Task objective >>
Pick every line out of the entries below that has the string "This", and copy it.

[Supplied records Boundary: Start]

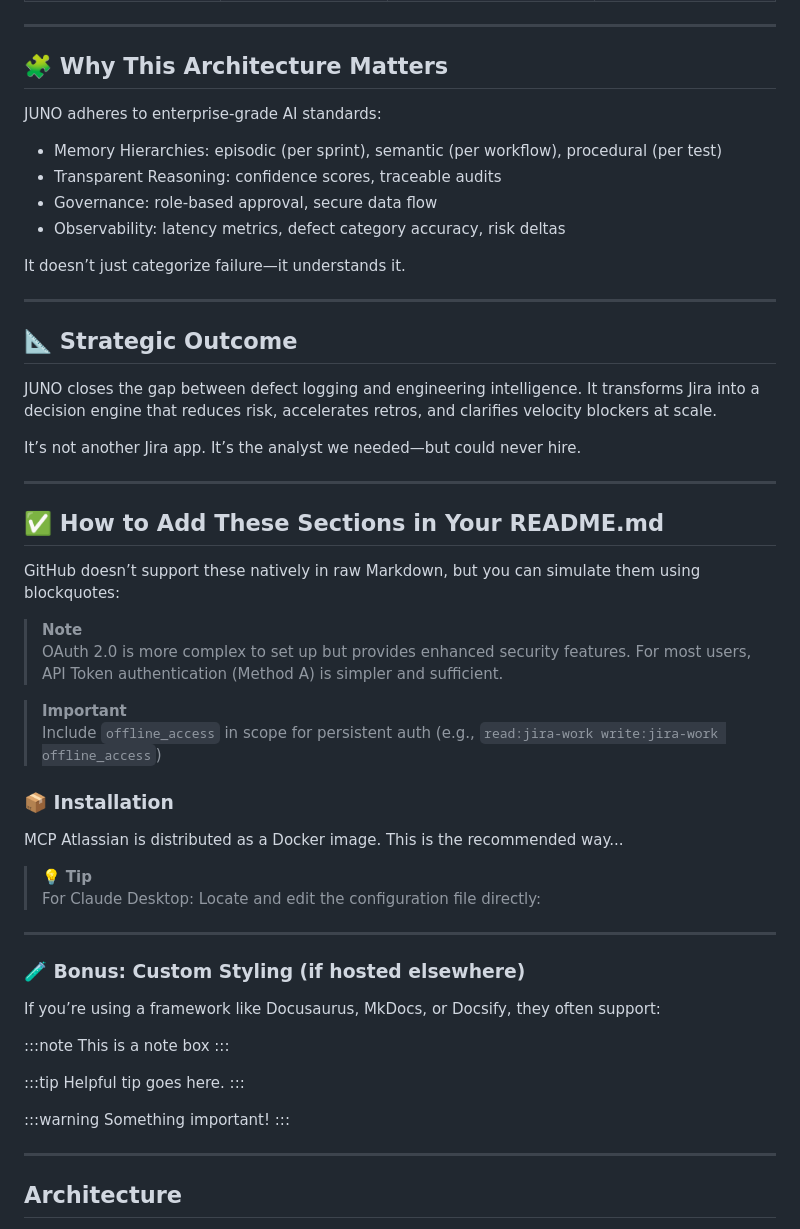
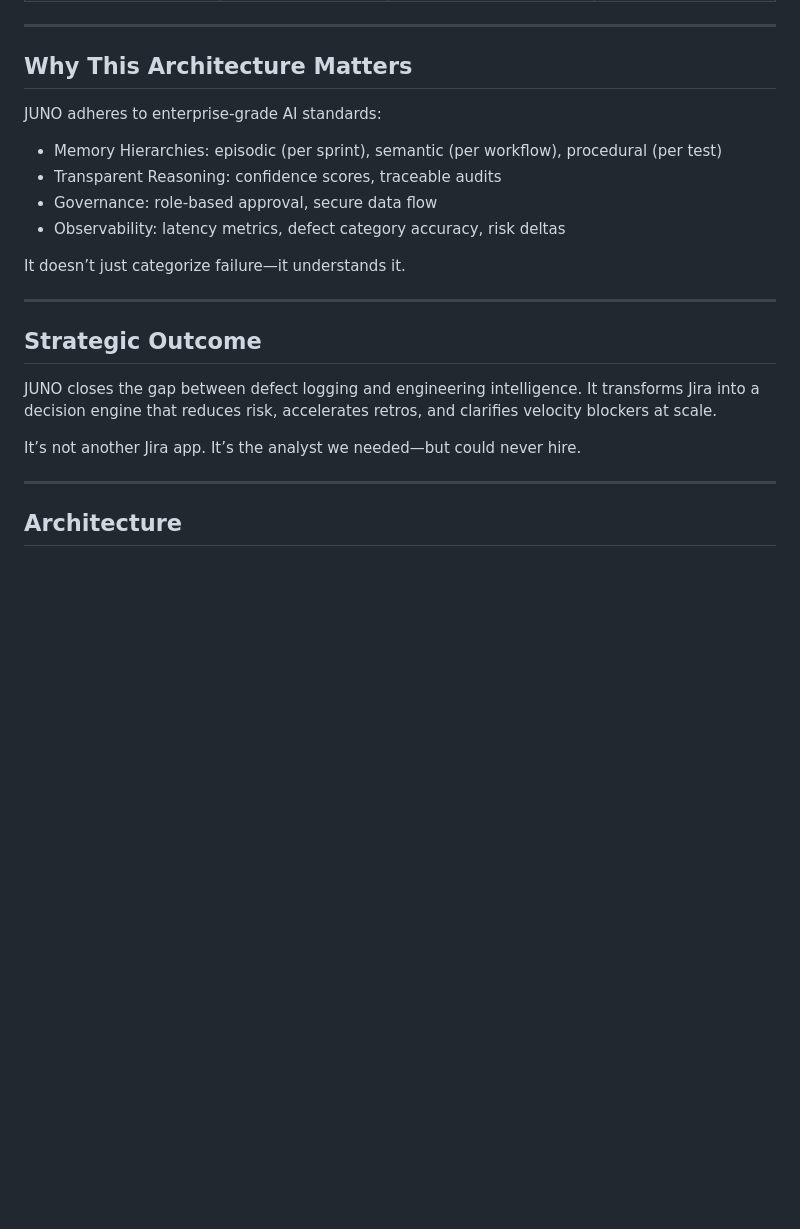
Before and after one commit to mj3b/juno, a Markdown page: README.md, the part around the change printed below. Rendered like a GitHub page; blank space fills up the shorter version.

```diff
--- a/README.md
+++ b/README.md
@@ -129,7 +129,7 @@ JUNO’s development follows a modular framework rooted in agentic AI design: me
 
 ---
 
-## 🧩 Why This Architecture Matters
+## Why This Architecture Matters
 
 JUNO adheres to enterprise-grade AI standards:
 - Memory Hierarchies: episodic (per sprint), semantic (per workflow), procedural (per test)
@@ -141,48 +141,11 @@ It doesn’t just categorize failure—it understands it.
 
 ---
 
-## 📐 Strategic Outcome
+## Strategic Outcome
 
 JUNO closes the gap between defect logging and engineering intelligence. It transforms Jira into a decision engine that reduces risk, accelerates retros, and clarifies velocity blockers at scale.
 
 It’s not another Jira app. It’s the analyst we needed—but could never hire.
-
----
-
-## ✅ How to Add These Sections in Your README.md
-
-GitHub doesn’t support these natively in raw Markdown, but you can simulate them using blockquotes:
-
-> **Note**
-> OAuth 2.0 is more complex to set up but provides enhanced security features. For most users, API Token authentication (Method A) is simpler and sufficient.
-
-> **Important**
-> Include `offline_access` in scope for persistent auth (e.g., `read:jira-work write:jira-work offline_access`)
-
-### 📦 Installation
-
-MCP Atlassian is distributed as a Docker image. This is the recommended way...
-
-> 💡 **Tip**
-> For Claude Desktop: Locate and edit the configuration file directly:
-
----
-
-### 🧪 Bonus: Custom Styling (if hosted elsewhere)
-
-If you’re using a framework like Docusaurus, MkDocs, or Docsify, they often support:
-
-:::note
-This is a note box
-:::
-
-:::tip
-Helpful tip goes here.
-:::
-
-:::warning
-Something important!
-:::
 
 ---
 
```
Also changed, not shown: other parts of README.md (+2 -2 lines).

[Supplied records Boundary: End]

Response below >>
-## 🧩 Why This Architecture Matters
+## Why This Architecture Matters
-MCP Atlassian is distributed as a Docker image. This is the recommended way...
-This is a note box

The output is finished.